*WORK INSTRUCTIONS:*
Show every line of the data that includes the word "Exporter".

(Version difference data)
——————
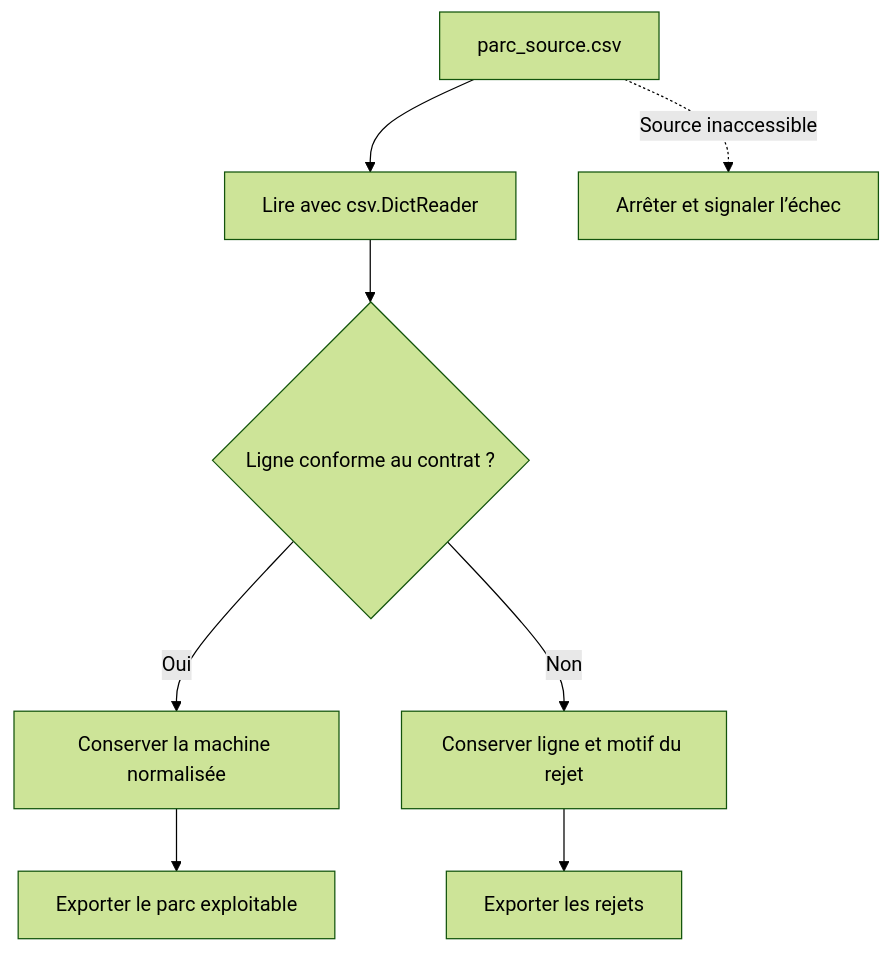
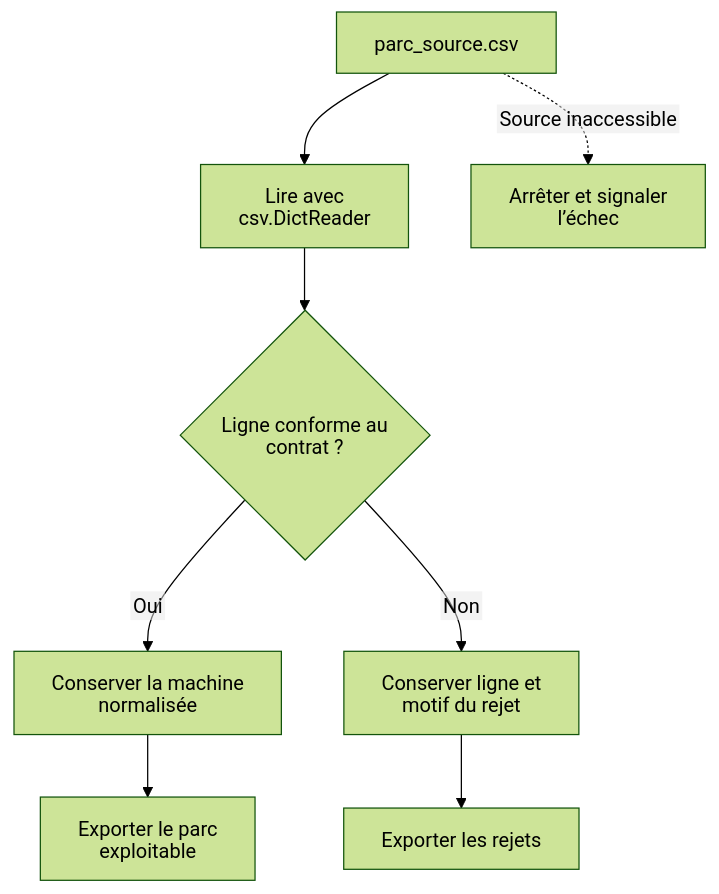
The first of 2 diagrams in ateliers/02/README.md (lapeyrade/formation-python), drawn with Mermaid (forest theme) before and after one commit. The commit also changed other lines of this file and 17 other files, not shown here.

````diff
--- a/ateliers/02/README.md
+++ b/ateliers/02/README.md
@@ -15,12 +17,13 @@
 ```mermaid
+%%{init: {"htmlLabels": false, "flowchart": {"htmlLabels": false}}}%%
 flowchart TD
   accTitle: Valider un import sans perdre les rejets
   accDescr: Le lecteur CSV transmet chaque ligne à la validation. Les lignes valides alimentent le parc normalisé et les anomalies alimentent un rapport de rejets. Une erreur d’accès à la source arrête le traitement.
-  S["parc_source.csv"] --> L["Lire avec csv.DictReader"]
-  L --> V{"Ligne conforme au contrat ?"}
-  V -->|Oui| M["Conserver la machine normalisée"]
-  V -->|Non| R["Conserver ligne et motif du rejet"]
-  M --> E["Exporter le parc exploitable"]
+  S["parc_source.csv"] --> L["Lire avec<br/>csv.DictReader"]
+  L --> V{"Ligne conforme au<br/>contrat ?"}
+  V -->|Oui| M["Conserver la machine<br/>normalisée"]
+  V -->|Non| R["Conserver ligne et<br/>motif du rejet"]
+  M --> E["Exporter le parc<br/>exploitable"]
   R --> J["Exporter les rejets"]
-  S -.->|Source inaccessible| X["Arrêter et signaler l’échec"]
+  S -.->|Source inaccessible| X["Arrêter et signaler<br/>l’échec"]
 ```
````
——————
*REPLY:*
-  M --> E["Exporter le parc exploitable"]
+  M --> E["Exporter le parc<br/>exploitable"]
   R --> J["Exporter les rejets"]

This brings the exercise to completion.